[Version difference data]
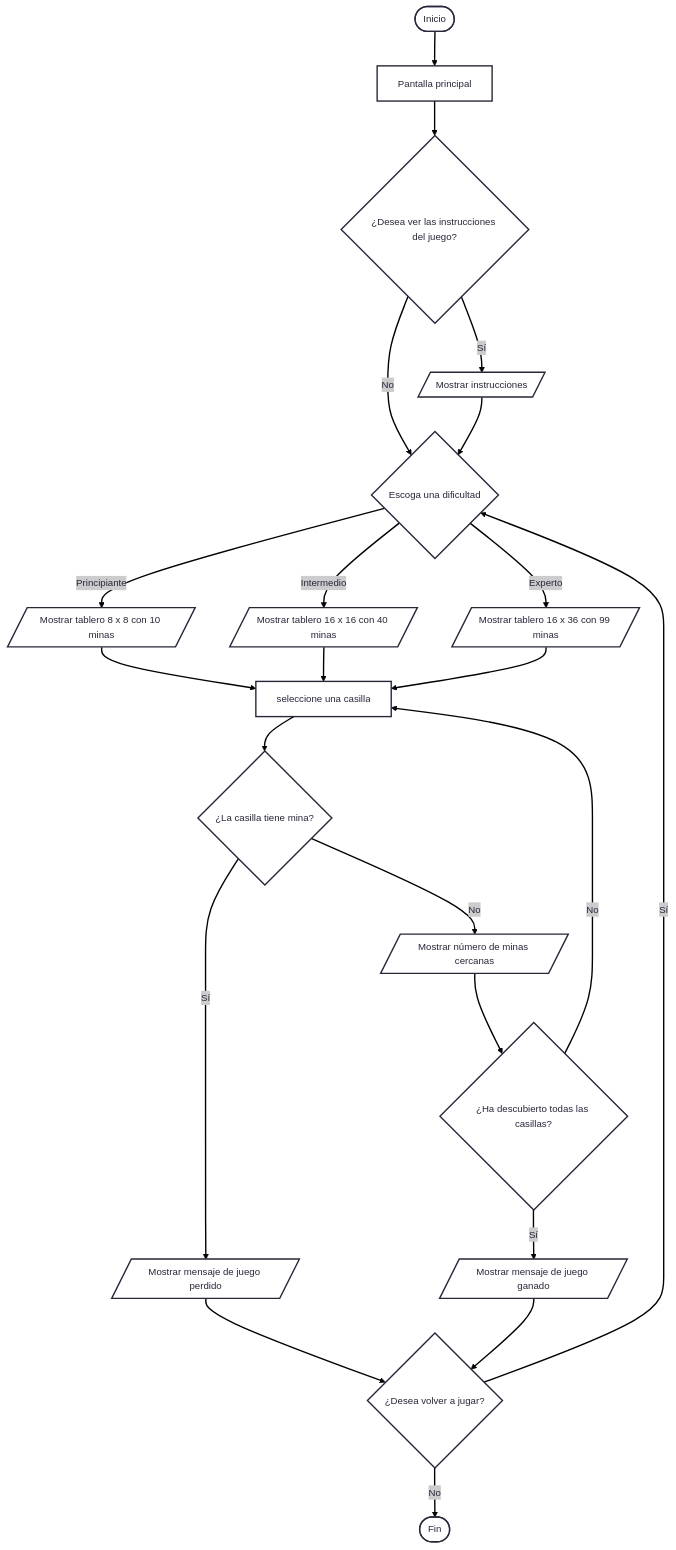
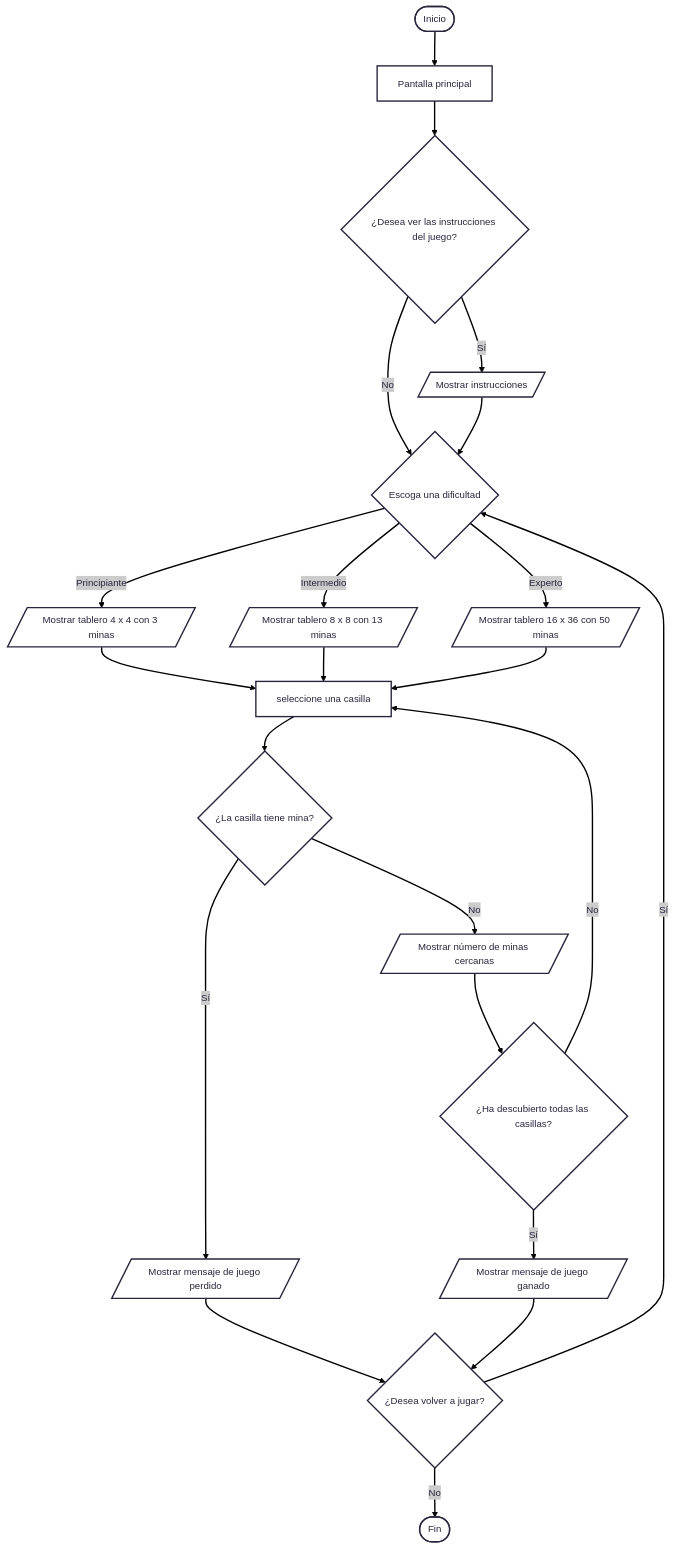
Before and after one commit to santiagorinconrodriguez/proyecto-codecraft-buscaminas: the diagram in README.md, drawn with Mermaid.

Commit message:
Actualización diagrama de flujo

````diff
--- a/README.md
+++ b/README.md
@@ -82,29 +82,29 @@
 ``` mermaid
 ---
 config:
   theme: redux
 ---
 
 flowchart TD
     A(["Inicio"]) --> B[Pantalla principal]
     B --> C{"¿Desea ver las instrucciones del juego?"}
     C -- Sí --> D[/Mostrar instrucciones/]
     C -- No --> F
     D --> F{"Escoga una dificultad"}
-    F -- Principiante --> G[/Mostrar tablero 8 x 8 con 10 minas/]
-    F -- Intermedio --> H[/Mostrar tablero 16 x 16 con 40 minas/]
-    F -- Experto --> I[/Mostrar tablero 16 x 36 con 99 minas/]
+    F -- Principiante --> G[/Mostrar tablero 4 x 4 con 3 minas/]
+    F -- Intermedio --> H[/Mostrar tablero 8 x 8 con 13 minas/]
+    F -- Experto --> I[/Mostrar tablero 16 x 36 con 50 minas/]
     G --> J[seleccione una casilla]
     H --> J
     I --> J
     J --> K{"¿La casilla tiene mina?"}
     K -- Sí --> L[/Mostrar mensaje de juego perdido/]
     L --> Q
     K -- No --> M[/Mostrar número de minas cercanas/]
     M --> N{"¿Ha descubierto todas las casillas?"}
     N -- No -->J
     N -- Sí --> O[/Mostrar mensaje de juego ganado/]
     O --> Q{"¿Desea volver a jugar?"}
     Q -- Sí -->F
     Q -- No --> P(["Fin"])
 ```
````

:: Exercise goal ::
In the entries above, find the line containing "G --> J[seleccione una casilla]". Set down that line and every line after it through the last one, exactly and alone.

:: Expected answer ::
     G --> J[seleccione una casilla]
     H --> J
     I --> J
     J --> K{"¿La casilla tiene mina?"}
     K -- Sí --> L[/Mostrar mensaje de juego perdido/]
     L --> Q
     K -- No --> M[/Mostrar número de minas cercanas/]
     M --> N{"¿Ha descubierto todas las casillas?"}
     N -- No -->J
     N -- Sí --> O[/Mostrar mensaje de juego ganado/]
     O --> Q{"¿Desea volver a jugar?"}
     Q -- Sí -->F
     Q -- No --> P(["Fin"])
 ```
````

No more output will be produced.